This book presents a study of material images and asks how an appreciation of the making and unfolding of images and art alters archaeological accounts of prehistoric and historic societies. With contributions focusing on case studies including prehistoric Britain, Scandinavia, Iberia, the Americas and Dynastic Egypt, and including contemporary reflections on material images, it makes a novel contribution to ongoing debates relating to archaeological art and images. The book offers a New Materialist analysis of archaeological imagery, with an emphasis on considering the material character of images and their making and unfolding. The book reassesses the predominantly representational paradigm of archaeological image analysis and argues for the importance of considering the ontology of images. It considers images as processes or events and introduces the verb ‘imaging’ to underline the point that images are conditions of possibility that draw together differing aspects of the world. The book is divided into three sections: ‘Emergent images’, which focuses on practices of making; ‘Images as process’, which examines the making and role of images in prehistoric societies; and ‘Unfolding images’, which focuses on how images change as they are made and circulated. The book features contributions from archaeologists, Egyptologists, anthropologists and artists. The contributors to the book highlight the multiple role of images in prehistoric and historic societies, demonstrating that archaeologists need to recognise the dynamic and changeable character of images.

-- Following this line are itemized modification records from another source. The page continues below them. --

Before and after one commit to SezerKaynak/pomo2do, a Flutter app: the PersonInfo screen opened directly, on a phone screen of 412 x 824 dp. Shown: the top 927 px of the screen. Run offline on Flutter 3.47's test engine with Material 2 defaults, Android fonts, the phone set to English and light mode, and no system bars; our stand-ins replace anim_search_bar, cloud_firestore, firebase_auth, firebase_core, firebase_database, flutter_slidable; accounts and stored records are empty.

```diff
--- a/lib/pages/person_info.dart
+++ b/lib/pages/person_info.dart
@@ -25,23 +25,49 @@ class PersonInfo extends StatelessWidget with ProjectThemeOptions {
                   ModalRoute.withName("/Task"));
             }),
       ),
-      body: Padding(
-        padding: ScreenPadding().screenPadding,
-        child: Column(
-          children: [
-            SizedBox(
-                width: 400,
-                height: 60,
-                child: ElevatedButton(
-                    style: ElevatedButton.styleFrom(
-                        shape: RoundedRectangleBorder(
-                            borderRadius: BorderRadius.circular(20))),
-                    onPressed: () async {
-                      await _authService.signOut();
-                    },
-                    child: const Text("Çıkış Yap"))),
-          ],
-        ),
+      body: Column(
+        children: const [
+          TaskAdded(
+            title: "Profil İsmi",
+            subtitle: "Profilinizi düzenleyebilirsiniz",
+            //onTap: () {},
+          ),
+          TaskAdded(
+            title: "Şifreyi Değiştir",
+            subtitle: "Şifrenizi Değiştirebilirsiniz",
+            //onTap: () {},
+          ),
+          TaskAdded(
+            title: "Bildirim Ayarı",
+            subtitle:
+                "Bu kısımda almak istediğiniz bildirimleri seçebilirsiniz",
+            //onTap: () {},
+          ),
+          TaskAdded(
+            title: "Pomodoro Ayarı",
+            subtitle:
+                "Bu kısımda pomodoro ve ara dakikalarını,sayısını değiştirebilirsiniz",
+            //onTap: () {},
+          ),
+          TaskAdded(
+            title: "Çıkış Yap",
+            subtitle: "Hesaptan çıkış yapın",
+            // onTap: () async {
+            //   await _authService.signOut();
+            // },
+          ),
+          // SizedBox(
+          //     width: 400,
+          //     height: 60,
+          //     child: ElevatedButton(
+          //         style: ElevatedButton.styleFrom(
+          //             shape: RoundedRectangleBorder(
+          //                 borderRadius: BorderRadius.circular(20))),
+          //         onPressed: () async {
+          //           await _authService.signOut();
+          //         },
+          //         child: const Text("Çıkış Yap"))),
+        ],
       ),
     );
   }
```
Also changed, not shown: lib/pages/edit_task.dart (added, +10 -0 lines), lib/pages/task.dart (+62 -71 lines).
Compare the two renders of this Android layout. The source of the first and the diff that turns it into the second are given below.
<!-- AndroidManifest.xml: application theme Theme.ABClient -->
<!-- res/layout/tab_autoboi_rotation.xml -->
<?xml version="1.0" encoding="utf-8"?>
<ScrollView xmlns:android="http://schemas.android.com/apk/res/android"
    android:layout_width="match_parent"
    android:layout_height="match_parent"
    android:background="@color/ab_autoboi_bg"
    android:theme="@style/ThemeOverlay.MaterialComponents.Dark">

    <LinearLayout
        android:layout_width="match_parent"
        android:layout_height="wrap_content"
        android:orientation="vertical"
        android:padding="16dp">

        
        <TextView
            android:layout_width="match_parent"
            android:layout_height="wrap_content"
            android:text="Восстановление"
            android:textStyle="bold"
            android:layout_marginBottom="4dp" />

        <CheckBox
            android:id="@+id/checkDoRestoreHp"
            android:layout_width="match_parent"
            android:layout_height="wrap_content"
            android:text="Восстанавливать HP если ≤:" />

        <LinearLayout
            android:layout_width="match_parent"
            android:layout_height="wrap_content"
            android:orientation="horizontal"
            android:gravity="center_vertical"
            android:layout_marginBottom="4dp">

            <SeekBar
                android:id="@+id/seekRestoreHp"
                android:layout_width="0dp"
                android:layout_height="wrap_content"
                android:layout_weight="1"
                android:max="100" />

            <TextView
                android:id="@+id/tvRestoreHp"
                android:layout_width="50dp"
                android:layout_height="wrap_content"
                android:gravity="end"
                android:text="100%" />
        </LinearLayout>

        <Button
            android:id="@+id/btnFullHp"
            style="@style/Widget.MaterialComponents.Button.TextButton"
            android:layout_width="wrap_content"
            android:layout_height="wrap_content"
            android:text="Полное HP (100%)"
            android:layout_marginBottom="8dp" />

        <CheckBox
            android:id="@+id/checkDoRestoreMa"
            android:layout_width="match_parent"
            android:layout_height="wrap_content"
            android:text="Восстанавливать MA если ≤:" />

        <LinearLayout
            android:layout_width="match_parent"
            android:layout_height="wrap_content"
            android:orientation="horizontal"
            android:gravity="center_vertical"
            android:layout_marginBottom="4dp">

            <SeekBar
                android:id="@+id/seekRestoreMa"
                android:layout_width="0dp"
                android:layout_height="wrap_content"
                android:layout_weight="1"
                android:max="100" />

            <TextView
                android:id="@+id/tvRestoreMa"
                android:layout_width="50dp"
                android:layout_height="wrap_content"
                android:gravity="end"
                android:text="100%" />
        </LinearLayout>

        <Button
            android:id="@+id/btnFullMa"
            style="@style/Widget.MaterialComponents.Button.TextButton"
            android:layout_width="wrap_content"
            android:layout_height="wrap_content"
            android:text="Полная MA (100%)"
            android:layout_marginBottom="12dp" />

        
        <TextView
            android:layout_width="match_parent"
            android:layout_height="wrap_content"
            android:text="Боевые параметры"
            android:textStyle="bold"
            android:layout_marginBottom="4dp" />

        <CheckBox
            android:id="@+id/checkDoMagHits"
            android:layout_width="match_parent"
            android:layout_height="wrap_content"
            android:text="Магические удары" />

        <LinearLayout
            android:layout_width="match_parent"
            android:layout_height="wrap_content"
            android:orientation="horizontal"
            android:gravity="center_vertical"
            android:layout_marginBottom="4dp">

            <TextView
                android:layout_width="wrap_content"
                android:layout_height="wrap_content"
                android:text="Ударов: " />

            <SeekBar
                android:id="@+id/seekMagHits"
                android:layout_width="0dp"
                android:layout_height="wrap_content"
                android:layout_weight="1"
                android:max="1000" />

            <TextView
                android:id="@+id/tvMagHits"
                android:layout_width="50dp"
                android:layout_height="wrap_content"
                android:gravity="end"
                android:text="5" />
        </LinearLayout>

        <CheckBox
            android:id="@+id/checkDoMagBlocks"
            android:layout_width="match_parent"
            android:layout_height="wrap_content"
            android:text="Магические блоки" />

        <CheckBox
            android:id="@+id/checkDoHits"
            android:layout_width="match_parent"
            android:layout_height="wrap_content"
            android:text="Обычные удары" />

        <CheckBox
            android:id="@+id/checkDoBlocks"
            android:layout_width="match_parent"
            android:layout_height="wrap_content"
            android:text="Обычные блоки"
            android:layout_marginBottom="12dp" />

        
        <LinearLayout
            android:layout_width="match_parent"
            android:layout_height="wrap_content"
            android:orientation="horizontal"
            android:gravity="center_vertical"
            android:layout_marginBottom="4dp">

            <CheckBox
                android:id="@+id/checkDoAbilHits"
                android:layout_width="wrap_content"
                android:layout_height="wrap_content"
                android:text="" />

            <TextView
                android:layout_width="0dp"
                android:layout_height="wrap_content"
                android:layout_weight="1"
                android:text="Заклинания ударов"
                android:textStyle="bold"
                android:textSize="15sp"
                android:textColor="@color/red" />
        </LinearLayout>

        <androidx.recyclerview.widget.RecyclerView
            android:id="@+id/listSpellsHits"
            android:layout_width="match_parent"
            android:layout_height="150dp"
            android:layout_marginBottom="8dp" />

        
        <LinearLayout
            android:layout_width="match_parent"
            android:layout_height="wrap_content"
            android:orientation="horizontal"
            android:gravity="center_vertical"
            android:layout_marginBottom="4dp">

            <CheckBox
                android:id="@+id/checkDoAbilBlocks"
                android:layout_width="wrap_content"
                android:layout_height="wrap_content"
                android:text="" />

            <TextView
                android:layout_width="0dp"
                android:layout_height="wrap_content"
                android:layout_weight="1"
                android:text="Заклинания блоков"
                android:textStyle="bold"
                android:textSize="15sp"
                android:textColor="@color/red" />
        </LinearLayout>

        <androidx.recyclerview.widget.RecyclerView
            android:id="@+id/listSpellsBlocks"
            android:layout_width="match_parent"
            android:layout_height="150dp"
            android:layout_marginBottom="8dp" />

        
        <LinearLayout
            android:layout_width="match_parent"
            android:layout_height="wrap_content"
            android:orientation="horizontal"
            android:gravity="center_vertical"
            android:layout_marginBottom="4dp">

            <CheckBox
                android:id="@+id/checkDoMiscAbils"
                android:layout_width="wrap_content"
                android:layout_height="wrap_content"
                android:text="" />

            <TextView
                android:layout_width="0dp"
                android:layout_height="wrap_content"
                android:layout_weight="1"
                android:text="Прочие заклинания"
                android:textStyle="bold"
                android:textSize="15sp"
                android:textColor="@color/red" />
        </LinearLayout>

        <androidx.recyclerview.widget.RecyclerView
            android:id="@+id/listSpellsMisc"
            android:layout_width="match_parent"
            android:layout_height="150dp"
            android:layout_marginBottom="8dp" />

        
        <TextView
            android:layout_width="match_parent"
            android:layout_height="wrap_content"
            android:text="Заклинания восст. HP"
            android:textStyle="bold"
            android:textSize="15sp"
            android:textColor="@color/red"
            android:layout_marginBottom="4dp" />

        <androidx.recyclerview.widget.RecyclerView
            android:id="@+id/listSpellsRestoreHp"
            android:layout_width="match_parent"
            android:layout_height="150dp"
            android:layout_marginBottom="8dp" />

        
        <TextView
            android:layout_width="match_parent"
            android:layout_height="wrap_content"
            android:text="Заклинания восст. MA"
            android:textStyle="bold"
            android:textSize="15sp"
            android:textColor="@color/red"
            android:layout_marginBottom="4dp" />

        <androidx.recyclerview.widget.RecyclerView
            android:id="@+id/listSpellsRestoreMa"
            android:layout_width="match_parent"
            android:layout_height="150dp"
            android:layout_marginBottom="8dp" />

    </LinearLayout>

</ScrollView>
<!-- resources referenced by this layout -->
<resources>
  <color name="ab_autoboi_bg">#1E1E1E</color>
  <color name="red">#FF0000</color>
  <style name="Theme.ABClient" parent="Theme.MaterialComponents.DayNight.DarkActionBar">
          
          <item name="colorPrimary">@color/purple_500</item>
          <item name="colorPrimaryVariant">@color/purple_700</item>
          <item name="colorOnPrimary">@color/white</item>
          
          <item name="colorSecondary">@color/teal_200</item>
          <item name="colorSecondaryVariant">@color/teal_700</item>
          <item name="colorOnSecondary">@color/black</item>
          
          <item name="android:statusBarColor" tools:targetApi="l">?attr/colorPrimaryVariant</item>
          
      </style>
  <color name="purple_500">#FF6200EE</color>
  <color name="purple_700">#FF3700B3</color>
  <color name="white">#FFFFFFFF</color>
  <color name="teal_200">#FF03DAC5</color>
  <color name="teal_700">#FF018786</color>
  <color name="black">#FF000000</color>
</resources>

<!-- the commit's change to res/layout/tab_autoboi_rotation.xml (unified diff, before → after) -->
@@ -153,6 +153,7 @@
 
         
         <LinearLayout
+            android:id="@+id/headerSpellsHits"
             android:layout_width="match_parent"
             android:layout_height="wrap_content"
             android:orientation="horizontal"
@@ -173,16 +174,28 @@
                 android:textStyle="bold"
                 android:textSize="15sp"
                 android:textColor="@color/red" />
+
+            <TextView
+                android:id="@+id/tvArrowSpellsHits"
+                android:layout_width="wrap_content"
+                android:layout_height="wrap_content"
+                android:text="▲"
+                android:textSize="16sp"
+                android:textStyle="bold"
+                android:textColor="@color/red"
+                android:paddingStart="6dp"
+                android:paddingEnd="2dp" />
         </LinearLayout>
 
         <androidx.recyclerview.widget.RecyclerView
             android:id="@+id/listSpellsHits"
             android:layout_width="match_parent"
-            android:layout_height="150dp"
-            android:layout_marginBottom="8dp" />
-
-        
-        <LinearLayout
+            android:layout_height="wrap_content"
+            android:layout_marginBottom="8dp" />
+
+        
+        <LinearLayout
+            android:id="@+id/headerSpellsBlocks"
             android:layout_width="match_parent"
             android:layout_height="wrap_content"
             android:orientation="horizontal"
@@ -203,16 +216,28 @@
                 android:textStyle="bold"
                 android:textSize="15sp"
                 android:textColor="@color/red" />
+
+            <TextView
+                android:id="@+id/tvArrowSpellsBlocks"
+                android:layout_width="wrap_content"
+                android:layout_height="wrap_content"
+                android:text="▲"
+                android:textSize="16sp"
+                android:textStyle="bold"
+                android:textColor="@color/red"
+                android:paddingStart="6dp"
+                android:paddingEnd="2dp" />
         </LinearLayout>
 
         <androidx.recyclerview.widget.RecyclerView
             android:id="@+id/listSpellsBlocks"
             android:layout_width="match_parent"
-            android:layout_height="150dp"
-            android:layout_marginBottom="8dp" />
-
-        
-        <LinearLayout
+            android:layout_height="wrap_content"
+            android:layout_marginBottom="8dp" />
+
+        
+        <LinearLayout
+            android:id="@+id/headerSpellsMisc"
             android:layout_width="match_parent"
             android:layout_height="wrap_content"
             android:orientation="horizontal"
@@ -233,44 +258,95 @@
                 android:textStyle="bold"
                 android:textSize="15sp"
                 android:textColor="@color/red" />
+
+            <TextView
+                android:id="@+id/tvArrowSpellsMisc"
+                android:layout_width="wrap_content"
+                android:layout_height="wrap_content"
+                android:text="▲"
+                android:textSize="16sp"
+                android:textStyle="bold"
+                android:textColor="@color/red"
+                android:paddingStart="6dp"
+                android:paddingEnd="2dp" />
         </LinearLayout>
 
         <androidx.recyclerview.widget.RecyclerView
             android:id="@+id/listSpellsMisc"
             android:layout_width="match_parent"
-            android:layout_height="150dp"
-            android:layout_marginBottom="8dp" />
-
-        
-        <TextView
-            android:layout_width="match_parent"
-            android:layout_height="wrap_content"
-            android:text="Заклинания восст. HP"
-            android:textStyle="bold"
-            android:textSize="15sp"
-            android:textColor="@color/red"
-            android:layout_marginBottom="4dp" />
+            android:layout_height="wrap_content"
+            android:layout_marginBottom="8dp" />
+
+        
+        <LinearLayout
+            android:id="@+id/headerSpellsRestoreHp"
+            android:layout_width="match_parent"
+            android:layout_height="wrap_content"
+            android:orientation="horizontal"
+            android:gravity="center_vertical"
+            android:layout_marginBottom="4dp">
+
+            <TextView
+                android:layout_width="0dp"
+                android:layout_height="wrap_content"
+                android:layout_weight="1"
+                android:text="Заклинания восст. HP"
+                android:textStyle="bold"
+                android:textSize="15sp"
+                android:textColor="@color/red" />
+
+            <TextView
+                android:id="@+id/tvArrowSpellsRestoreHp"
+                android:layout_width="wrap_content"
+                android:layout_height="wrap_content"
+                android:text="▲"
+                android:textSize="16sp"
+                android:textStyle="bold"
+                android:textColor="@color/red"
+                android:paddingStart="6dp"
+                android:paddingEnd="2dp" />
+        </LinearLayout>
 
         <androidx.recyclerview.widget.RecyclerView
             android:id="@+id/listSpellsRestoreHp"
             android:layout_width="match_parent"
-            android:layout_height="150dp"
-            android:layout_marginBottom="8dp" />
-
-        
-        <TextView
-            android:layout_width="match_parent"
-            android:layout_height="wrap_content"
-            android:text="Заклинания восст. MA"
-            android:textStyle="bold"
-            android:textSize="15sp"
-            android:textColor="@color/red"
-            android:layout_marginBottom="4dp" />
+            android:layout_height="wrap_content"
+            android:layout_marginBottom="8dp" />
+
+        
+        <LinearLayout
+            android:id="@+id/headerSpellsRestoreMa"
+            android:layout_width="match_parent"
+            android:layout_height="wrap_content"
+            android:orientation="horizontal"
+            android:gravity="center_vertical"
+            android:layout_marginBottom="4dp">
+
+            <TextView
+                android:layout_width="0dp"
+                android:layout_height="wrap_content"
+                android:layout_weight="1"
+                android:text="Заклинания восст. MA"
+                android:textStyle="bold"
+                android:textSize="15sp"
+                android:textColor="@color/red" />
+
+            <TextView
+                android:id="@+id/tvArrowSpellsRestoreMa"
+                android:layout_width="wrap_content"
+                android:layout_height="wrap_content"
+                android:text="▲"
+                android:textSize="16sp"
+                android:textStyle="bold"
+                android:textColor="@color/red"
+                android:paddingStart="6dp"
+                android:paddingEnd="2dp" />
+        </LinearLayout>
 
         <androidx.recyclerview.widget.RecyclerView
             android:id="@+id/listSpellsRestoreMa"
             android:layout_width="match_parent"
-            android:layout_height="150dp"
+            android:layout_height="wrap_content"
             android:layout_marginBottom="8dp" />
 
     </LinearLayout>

Abstract only
Ing-Marie Back Danielsson and Andrew Meirion Jones

In the book’s introductory chapter long-held assumptions concerning archaeological art and images are addressed and challenged, particularly representationalism, and new ways to approach and understand them are offered. Specifically, it is argued that art and images continuously emerge in processes of making and engagement, both in the past and in the present. Hence, art and images are always in motion, multiple and unfolding, and the Introduction thus stresses the importance of considering the ontology of images. The chapter introduces the verb ‘imaging’ to underline the point that images are conditions of possibility that draw together differing aspects of the world. It is also demonstrated that images, as ongoing events, encompass and realise affects, and the significance of experimental play in processes of making is equally underlined.

in Images in the making